Most Rookie of the Year chatter squares around sensations Andrew Luck and Robert Griffin III, and Russell Wilson has recently forced himself into the discussion.
Each of the three incredible rookie signal-callers can rightfully make a case to take home the prestigious honor. They are all posting commendable numbers, turned faltering franchises around—more essential, in some voters' eyes—and are currently leading their squads to the postseason.
Martin has not led Tampa Bay to an improbable playoff run, but their league-worst pass defense is to blame for that. Aside from Luck, the Colts are winning because of, well, luck. Opponents have outscored the 9-5 Colts by 49 points, so don't bank on their magical run carrying over to the postseason. Wilson has been aided by a powerhouse defense and rushing attack, and the Redskins just won a game without Griffin.
In a league where workhorse running backs are slowly becoming an endangered species, everyone must take note of Martin's rousing success. Martin's 1,250 rushing yards rank fifth in the NFL, and although fellow rookie Alfred Morris is one of the four with more yards on the ground, Martin has also racked up 397 receiving yards to Morris' 48.
His 4.6 yards per carry ranked eighth among running backs with at least 150 rushes, and most importantly of all, he has provided significant contributions to his fantasy football owners.
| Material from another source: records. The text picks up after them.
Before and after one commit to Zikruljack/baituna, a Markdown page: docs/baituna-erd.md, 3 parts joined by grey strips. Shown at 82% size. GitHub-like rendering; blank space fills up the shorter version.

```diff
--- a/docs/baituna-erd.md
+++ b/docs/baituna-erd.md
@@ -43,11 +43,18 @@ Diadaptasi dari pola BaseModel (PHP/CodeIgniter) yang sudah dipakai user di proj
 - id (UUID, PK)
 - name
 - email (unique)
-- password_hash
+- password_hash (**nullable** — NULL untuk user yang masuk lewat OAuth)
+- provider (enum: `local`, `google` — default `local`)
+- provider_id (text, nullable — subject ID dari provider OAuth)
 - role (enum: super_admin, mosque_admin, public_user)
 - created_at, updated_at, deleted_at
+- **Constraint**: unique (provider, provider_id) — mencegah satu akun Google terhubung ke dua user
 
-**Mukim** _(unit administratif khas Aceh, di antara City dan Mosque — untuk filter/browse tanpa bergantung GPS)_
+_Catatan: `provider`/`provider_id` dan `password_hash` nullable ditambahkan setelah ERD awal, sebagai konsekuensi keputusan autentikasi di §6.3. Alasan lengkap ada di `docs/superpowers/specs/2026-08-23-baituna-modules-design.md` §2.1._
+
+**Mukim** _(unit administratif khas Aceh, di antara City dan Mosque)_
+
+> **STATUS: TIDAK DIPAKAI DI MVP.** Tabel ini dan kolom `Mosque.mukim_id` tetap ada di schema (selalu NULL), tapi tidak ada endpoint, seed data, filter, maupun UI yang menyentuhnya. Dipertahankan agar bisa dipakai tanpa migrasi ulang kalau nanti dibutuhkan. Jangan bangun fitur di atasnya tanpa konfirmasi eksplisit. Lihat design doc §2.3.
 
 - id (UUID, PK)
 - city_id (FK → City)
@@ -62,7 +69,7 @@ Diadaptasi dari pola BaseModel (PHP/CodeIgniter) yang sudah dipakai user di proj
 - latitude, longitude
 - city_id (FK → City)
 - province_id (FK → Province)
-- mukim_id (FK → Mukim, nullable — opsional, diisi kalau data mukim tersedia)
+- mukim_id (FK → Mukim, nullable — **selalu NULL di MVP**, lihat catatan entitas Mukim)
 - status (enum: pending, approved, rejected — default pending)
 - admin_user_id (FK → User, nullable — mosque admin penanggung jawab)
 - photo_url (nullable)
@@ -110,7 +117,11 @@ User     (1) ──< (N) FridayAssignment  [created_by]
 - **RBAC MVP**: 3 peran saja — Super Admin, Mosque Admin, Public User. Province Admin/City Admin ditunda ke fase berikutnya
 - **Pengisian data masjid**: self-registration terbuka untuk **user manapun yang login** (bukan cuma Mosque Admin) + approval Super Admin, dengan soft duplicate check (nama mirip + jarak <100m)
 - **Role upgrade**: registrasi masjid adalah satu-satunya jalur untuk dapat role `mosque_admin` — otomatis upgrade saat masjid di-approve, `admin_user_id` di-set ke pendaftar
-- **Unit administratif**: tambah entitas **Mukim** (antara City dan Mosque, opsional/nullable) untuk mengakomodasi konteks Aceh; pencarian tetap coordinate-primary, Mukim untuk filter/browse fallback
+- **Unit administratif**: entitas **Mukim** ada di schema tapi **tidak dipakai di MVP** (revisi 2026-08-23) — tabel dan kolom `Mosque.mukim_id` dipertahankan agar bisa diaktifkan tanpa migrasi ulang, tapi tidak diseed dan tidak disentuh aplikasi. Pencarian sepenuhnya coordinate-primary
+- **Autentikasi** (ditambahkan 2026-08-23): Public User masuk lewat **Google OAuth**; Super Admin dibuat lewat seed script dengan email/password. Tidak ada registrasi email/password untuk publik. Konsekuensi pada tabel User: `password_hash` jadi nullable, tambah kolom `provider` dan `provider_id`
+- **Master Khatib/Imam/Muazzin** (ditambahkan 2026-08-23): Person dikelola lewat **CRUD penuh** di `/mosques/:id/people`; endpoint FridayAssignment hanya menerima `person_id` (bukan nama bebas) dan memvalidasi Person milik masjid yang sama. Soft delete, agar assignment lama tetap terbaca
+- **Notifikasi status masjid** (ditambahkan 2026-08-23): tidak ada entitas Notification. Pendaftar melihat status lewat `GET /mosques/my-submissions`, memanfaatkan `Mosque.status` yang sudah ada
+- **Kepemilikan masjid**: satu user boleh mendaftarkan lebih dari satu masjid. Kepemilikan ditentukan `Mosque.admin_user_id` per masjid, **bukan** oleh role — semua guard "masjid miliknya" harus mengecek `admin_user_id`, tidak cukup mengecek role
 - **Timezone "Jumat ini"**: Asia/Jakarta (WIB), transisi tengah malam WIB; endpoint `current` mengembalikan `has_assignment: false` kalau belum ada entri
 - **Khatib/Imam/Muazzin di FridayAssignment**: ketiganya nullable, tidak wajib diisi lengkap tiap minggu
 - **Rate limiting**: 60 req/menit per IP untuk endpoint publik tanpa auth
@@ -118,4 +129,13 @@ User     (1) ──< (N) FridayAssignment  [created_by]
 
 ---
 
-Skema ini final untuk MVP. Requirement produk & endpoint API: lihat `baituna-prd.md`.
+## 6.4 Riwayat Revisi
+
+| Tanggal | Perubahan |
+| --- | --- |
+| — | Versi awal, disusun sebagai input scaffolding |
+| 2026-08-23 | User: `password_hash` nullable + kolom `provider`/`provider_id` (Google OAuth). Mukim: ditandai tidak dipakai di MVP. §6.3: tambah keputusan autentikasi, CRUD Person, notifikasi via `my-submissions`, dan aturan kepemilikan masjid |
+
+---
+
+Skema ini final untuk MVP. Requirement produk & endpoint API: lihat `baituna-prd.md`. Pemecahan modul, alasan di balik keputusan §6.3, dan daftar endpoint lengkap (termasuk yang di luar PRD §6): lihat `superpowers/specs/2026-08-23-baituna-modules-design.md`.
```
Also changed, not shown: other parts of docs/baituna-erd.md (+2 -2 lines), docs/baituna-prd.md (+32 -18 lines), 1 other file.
If Peterson can finally break the barrier to draw some MVP consideration, Martin should get the same treatment in the Rookie of the Year race. It's certainly a stacked class, but Martin's a huge and overlooked part of it.